My first choice here is The Life of Pi. It should be obvious that the story of Pi and Richard Parker cannot possibly be true. A boy in a boat with a Bengal tiger, obviously it could not happen. But the skill of Martel’s writing means that you are completely drawn into the situation. You never doubt it for a moment and in fact, if you are like me, you want to believe in the story that Pi spins even when you know the truth.
As this is a story about faith and belief, it is fitting that belief wins over the rational, logical version of events. For me, before this book, I never really understood the impulse towards religion but this book suggested how it was a solace in difficult times and how it helped people cope with terrible events. I wouldn’t say that I am now religious but I at least understand why you might be.

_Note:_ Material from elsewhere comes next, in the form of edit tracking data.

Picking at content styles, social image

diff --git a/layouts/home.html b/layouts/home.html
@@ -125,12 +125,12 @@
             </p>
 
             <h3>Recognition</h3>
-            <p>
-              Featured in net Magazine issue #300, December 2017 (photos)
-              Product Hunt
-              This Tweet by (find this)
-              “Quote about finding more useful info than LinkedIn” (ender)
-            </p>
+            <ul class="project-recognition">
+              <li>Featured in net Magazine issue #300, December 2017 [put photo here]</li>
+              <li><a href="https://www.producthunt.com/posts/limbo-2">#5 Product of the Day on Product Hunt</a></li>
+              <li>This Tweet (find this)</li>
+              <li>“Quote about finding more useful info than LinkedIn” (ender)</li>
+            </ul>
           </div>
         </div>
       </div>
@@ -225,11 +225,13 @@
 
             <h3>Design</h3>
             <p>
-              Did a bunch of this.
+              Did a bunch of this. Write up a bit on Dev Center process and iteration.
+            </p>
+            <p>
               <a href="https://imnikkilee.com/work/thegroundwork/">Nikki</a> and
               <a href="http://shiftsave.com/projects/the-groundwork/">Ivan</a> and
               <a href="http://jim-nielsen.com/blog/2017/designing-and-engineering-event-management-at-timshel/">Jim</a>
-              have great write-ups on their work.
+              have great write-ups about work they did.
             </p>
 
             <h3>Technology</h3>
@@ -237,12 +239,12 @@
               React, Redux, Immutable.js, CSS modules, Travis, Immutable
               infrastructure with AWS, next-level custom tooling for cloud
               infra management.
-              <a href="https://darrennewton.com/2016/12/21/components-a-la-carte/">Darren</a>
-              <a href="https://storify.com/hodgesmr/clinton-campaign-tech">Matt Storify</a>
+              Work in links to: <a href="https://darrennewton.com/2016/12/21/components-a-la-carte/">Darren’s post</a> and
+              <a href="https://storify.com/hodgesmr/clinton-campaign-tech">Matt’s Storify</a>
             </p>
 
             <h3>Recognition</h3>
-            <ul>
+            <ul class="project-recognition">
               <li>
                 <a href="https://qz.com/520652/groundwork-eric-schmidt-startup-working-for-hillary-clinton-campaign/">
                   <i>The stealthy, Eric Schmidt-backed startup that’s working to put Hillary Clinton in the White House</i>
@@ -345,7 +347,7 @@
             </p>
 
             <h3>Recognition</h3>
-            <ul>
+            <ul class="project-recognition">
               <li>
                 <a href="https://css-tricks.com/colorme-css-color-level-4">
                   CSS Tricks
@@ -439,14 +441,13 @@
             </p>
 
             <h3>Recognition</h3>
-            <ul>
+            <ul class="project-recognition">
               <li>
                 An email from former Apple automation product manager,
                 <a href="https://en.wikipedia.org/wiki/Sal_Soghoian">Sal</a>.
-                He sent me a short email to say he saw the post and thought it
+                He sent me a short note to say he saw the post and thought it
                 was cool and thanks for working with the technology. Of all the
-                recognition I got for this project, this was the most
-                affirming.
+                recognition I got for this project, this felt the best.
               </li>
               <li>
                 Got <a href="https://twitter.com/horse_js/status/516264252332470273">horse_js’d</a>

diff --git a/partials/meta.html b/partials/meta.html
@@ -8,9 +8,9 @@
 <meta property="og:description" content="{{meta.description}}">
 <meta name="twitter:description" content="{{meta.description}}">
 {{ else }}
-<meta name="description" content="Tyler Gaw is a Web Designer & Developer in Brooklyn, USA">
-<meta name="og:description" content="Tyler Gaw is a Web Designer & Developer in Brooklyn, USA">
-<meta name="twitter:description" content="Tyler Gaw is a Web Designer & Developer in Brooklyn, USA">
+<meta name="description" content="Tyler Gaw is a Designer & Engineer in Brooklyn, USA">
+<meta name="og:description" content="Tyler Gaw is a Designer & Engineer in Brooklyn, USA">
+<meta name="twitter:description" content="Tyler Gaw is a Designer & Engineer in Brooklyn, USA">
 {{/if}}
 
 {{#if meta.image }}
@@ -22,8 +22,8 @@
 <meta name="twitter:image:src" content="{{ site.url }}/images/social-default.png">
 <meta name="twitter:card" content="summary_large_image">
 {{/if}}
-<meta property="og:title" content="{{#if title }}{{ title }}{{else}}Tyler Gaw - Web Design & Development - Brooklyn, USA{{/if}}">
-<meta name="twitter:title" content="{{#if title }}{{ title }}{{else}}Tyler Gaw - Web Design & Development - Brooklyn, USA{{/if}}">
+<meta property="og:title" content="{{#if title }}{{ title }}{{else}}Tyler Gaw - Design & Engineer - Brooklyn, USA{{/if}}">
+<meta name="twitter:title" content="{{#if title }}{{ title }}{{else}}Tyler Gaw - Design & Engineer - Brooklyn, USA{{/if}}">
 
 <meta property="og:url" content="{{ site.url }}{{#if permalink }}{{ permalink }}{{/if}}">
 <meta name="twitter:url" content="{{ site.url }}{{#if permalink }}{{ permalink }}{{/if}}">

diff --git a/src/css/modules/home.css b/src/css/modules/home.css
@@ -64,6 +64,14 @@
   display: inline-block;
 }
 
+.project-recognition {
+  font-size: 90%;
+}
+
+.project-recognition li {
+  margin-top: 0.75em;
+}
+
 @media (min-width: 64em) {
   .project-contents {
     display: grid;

My second choice is The Wasp Factory by Iain Banks. This is a disturbing book with one of the most unsympathetic narrators I think I have ever come across. This is a bildungsroman like no other, although you could say it follows in the tradition of books such as The Catcher in the Rye and A Clockwork Orange. The violence is gruesomely inventive and unlike anything else I have ever read. Even the horrors of the book could not prepare me for the ending. I won’t spoil it for those who haven’t read it but it is cruel, humurous and wonderfully inventive. It puts the rest of the story in another light.